We're sitting side by side on a bench in the parking lot where Assisi welcomes an invading army of tour buses every morning. She turns and smiles from under a widebrimmed hat. I notice the battery powered speaker and the name on the bright blue tag: María Rita. Every few minutes she turns, as if to speak, then quickly turns away. I return the smile, and offer my best buon giorno. Finally, she asks if I speak English, then continues:
-I'm waiting on a bus.
-Really? My bus is coming from Rome.
-Mmm, mine too.
I am surprised by her next question.
-Would your mother be on that bus?
And so began my brief look at how the other half lives.
I spent 4 hours racing through Assisi on a bus tour. Thirty five Rhode Islanders, among them my mother and the group's leader, the pastor of the local Catholic parish, traveled to Rome last week on a group tour. I joined them Thursday for a whirlwind walk through Assisi.
The woman in the parking lot was the local tour guide hired to show them the sites, as best she could in a little under 4 hours including a banquet lunch and mass. Seems the bus driver called ahead to report that one of his passengers was worried about her American daughter - who would likely be pacing the parking lot, anxious about the bus's late arrival. Concerned I looked neither American nor anxious, (her words :)) the guide hesitated before taking a shot that I was her girl. In the same call, the driver warned that his passengers were showing signs of saturation. He suggested she take it easy on the art terms.
When the bus arrived, Rita led the driver to a second lot above the city, giving us a downhill jog from Santa Chiara to San Francesco. With the late arrival we had only an hour to see Assisi. We were expected at a local hotel for a prearranged banquet lunch at 1230 sharp. Grasping each other's clothing to stay together in the shifting sea of pilgrims, we shuffled by Saint Clare's preserved body in her lovely pink and white basilica. Next we marched to Assisi's Piazza del Comune and heard a bit about the Roman Temple to Minerva that still dominates the ancient square. We imagined young Francis tearing off his clothes in front of Town Hall, announcing that he had only one Father and he wasn't the earthly man who'd paid for the clothing.
After a stern warning not to stop or shop, we hurried off to Piazza San Francesco. There we followed Rita through a well choreographed mini-tour, dodging herds of school children and Japanese tourists as we watched Rita silently point to the best of the Basilica's frescos.

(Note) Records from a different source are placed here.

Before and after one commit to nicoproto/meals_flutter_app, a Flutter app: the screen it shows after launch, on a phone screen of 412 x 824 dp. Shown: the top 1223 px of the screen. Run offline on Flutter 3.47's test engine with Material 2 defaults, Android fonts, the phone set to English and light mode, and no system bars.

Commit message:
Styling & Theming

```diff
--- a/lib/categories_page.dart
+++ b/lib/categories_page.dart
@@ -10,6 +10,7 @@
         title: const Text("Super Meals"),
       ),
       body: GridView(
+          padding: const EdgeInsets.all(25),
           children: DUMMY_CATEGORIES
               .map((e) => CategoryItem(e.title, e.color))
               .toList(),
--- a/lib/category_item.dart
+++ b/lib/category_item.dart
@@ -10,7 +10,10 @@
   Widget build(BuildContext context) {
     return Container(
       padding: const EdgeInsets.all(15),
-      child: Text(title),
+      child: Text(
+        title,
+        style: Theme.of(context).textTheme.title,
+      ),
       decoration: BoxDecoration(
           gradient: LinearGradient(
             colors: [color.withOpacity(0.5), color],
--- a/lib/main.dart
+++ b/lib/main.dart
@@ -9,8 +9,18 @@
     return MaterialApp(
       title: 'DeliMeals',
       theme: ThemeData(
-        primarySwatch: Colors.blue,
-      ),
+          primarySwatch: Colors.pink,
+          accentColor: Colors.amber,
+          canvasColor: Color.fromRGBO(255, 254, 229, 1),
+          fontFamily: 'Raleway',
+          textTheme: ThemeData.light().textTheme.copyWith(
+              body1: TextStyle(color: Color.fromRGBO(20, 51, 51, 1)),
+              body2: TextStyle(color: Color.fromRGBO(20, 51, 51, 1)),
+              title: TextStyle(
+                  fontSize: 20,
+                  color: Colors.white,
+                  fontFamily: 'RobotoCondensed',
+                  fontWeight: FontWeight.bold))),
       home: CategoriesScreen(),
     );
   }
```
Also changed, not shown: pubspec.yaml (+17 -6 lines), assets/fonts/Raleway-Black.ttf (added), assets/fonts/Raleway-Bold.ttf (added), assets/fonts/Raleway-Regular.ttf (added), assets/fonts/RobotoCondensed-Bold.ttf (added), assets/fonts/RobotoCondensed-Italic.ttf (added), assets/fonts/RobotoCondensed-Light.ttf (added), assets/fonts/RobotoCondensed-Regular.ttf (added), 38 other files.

An hour and a half after we left the bus, a breathless Rita delivered us to the hotel, where we joined a busload of retired Spaniards for a lunch of pasta, chicken and french fries. Half an hour later, we were back at San Francesco, settling into a chapel for mass.
I've learned that organized group tours take care of absolutely everything. No need for maps, guidebooks or a single word of the local language. Bring a wrist watch and you'll have everything you need. I've even identified an upside of mass tourism: tours where everything is done for you must allow older Americans who would be unlikely to travel abroad independently to do so comfortably and calmly. The more Americans travel outside our borders, the happier I am.
I thought about school excursions and all the fun we'd have on the bus after the visit. I wondered if things got silly at the end of a long pilgrim tour day.
Then I bid my fellow Rhode Islanders adieu, and blissfully climbed back up Vía Francesco toward the town center. As I passed my B&B, I could see a long line of buses pulling out of the day lots.
By the time I reached Piazza del Comune, Assisi was quiet. And ours: the locals' and those who prefer travel at a slower pace.
I chose a street cafe, ordered a glass of Chianti and settled in for a long, leisurely evening.